Whilst out in the town this week I spotted emergency blue lights heading up to Prospect Terrace, unfortunately it was towards a fire. Good news it was an empty property and nobody was hurt. The building has been empty for at least a decade, maybe more and was in very poor condition. I was able to catch the shot using my 150-500 mm Sigma lens (from a 1/4 mile distance) on a Tripod. ISO was set at 1600 and I used a 1/2 sec exposure. Naturally there is some movement but I think it captures the mood. I tweeted a version of the image which was widely circulated on social media. Several organisations sought permission to use the image as news footage including STV, BBC NE. Scottish Fire and Rescue have requested a copy for their website, so altogether worthwhile having my camera – Enjoy
So long time no blog :-( but this hopefully will make you smile – I have another reason for this post though :-)
My son Jamie is volunteering with Raleigh International (some of you may have heard of it as Operation Raleigh) These are his thoughts.
“In February I will volunteer for 12 weeks on a development programme in Nicaragua. This is part of International Citizen Service (ICS), which brings young people together to fight poverty and make a difference where it is needed most. I’ll be working alongside volunteers from Nicaragua, on a project that will help to improve people’s access to safe water and sanitation. ICS works with communities that have specifically requested their help. It also aims to inspire young people in the UK and overseas to become active citizens who are passionate about long term community development.”
Sustainable Development is a subject close to my heart so if you wish you support his project please visit Jamies Just Giving Page – Thanks
The word Boat in this bridges name should be enough to identify that it is on the site of a historic ferry crossing of the Spey. What is perhaps more surprising, however, is that there was a Medieval Bridge on the site, later replaced by a ferry. The medieval bridge here was built by Muriel de Polloc, and seems to have served for many years, with the tolls supporting a local hospital. It seems most likely that the bridge was replaced by a ferry only after floodwater from a storm washed it away, although the date is not known at present.
In 1830, however, a bridge replaced the ferry once more. The structure was a Suspension Bridge designed and built by Captain Samuel Brown RN, and believed to be his only bridge. Due to the type of light traffic that used the roads at the time, it is probable that the bridge was a fairly lightweight structure. The tollhouse for this bridge still survives on the eastern shore. (The focus of my photograph)
The modern bridge was constructed in 1952 to replace the old Suspension Bridge.
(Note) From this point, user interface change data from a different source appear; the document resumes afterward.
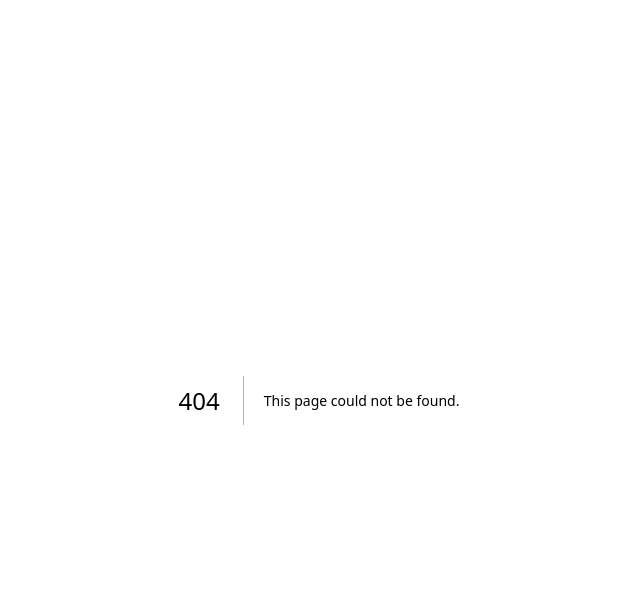
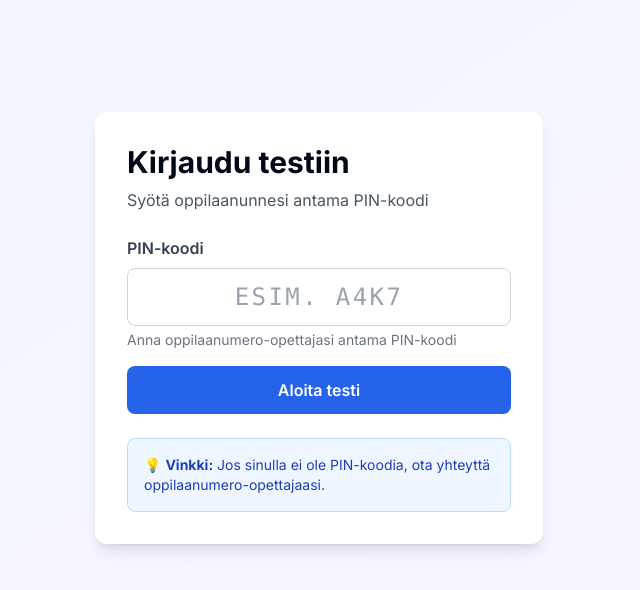
Before and after one commit to yasiinali2003-design/Careercompassii, a Next.js app: page /1/test in a window 1280 px wide. Before the commit this address had no page. Shown: the top 590 px of the page, without its empty margins (321-961 px from the left). Built offline with nearby package versions, Linux system fonts and the light colour scheme.

Commit message:
feat: Add student login page for class tokens

```diff
--- /dev/null
+++ b/app/[classToken]/test/page.tsx
@@ -0,0 +1,84 @@
+"use client";
+
+/**
+ * Student Login Page
+ * Students enter their PIN to take the test
+ */
+
+import { useState } from 'react';
+import { useRouter } from 'next/navigation';
+
+export default function StudentLoginPage({
+  params,
+}: {
+  params: { classToken: string };
+}) {
+  const { classToken } = params;
+  const router = useRouter();
+  const [pin, setPin] = useState('');
+  const [error, setError] = useState('');
+
+  const handleLogin = () => {
+    if (!pin.trim()) {
+      setError('Syötä PIN-koodi');
+      return;
+    }
+
+    // TODO: Validate PIN with API
+
+    // Redirect to test with PIN and classToken
+    router.push(`/test?pin=${pin}&classToken=${classToken}`);
+  };
+
+  return (
+    <div className="min-h-screen bg-gradient-to-br from-blue-50 to-purple-50 p-8">
+      <div className="max-w-md mx-auto mt-20">
+        <div className="bg-white rounded-xl shadow-lg p-8">
+          <h1 className="text-3xl font-bold mb-2">Kirjaudu testiin</h1>
+          <p className="text-gray-600 mb-6">
+            Syötä oppilaanunnesi antama PIN-koodi
+          </p>
+
+          {error && (
+            <div className="bg-red-50 border border-red-200 rounded-lg p-4 mb-6">
+              <p className="text-red-800">{error}</p>
+            </div>
+          )}
+
+          <div className="space-y-4">
+            <div>
+              <label htmlFor="pin" className="block font-semibold text-gray-700 mb-2">
+                PIN-koodi
+              </label>
+              <input
+                id="pin"
+                type="text"
+                value={pin}
+                onChange={(e) => setPin(e.target.value.toUpperCase())}
+                placeholder="esim. A4K7"
+                maxLength={4}
+                className="w-full px-4 py-3 border border-gray-300 rounded-lg focus:ring-2 focus:ring-blue-500 focus:border-transparent text-center font-mono text-2xl uppercase tracking-widest"
+              />
+              <p className="text-sm text-gray-500 mt-1">
+                Anna oppilaanumero-opettajasi antama PIN-koodi
+              </p>
+            </div>
+
+            <button
+              onClick={handleLogin}
+              className="w-full bg-blue-600 text-white px-6 py-3 rounded-lg hover:bg-blue-700 transition font-semibold"
+            >
+              Aloita testi
+            </button>
+          </div>
+
+          <div className="mt-6 bg-blue-50 border border-blue-200 rounded-lg p-4">
+            <p className="text-sm text-blue-800">
+              💡 <strong>Vinkki:</strong> Jos sinulla ei ole PIN-koodia, ota yhteyttä oppilaanumero-opettajaasi.
+            </p>
+          </div>
+        </div>
+      </div>
+    </div>
+  );
+}
--- a/components/TeacherClassManager.tsx
+++ b/components/TeacherClassManager.tsx
@@ -312,9 +312,12 @@ export default function TeacherClassManager({ classId, classToken }: Props) {
 
       {/* Public Link */}
       <div className="bg-gray-50 rounded-lg p-4">
-        <p className="font-semibold mb-2">Julkinen linkki (anonyymi):</p>
+        <p className="font-semibold mb-2">Julkinen linkki (oppilaat):</p>
         <p className="text-sm text-blue-600 break-all">
-          https://careercompassii.vercel.app/{classToken}
+          https://careercompassii.vercel.app/{classToken}/test
+        </p>
+        <p className="text-xs text-gray-600 mt-2">
+          Jaa tämä linkki oppilaille. He syöttävät PIN-koodin ja aloittavat testin.
         </p>
       </div>
     </div>
```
It consists of a single arch-topped steel truss through which a single file of traffic can pass. The abutments are stone, the one to the west bank considerably back from the river channel to allow for floodwater. The bridge sits next to the railway line from Aberdeen to Inverness, with the steel truss bridge showing a trapezoid outline next door.The other point of interest is that the bridge has its name cast into the small truss sections over the roadway at each end. (Historical from Sabre Wiki)
Some background for my mono capture – enjoy.
Not my usual type of shot but I was at the Run for Colour with my wife at the weekend and got drawn to the colour stations – might even try this in the Camera Club this season
I have a few thoughts about cropping and composition but would welcome any feedback.